Itemized modification records
■ ■ ■ ■ ■ ■ ■

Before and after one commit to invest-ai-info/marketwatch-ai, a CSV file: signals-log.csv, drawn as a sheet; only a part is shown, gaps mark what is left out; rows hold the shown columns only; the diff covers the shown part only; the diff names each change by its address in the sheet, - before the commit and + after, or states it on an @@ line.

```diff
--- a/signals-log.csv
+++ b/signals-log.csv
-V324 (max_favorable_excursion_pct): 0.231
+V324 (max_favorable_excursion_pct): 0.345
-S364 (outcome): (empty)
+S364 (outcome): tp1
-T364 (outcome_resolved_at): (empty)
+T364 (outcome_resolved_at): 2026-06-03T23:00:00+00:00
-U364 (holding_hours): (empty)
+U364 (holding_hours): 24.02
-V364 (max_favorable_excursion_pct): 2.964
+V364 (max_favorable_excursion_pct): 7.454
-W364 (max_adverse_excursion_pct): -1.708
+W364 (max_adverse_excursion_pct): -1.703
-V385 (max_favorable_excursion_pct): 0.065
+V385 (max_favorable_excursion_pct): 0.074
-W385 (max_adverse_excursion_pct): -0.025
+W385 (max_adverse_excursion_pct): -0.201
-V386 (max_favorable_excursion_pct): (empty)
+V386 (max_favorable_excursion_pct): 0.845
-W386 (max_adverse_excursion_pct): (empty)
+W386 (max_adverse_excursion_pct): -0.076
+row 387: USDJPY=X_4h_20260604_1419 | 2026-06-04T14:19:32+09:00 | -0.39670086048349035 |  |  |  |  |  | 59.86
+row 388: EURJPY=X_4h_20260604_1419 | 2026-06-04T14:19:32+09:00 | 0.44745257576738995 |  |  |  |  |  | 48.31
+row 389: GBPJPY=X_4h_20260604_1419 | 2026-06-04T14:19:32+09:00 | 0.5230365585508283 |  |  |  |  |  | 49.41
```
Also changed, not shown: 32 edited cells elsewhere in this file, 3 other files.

■ ■ ■ ■ ■ ■ ■

#### PROBLEM TO SOLVE
Each entry above should be restated exactly as supplied.

#### RESPONSE AREA
Before and after one commit to invest-ai-info/marketwatch-ai, a CSV file: signals-log.csv, drawn as a sheet; only a part is shown, gaps mark what is left out; rows hold the shown columns only; the diff covers the shown part only; the diff names each change by its address in the sheet, - before the commit and + after, or states it on an @@ line.

```diff
--- a/signals-log.csv
+++ b/signals-log.csv
-V324 (max_favorable_excursion_pct): 0.231
+V324 (max_favorable_excursion_pct): 0.345
-S364 (outcome): (empty)
+S364 (outcome): tp1
-T364 (outcome_resolved_at): (empty)
+T364 (outcome_resolved_at): 2026-06-03T23:00:00+00:00
-U364 (holding_hours): (empty)
+U364 (holding_hours): 24.02
-V364 (max_favorable_excursion_pct): 2.964
+V364 (max_favorable_excursion_pct): 7.454
-W364 (max_adverse_excursion_pct): -1.708
+W364 (max_adverse_excursion_pct): -1.703
-V385 (max_favorable_excursion_pct): 0.065
+V385 (max_favorable_excursion_pct): 0.074
-W385 (max_adverse_excursion_pct): -0.025
+W385 (max_adverse_excursion_pct): -0.201
-V386 (max_favorable_excursion_pct): (empty)
+V386 (max_favorable_excursion_pct): 0.845
-W386 (max_adverse_excursion_pct): (empty)
+W386 (max_adverse_excursion_pct): -0.076
+row 387: USDJPY=X_4h_20260604_1419 | 2026-06-04T14:19:32+09:00 | -0.39670086048349035 |  |  |  |  |  | 59.86
+row 388: EURJPY=X_4h_20260604_1419 | 2026-06-04T14:19:32+09:00 | 0.44745257576738995 |  |  |  |  |  | 48.31
+row 389: GBPJPY=X_4h_20260604_1419 | 2026-06-04T14:19:32+09:00 | 0.5230365585508283 |  |  |  |  |  | 49.41
```
Also changed, not shown: 32 edited cells elsewhere in this file, 3 other files.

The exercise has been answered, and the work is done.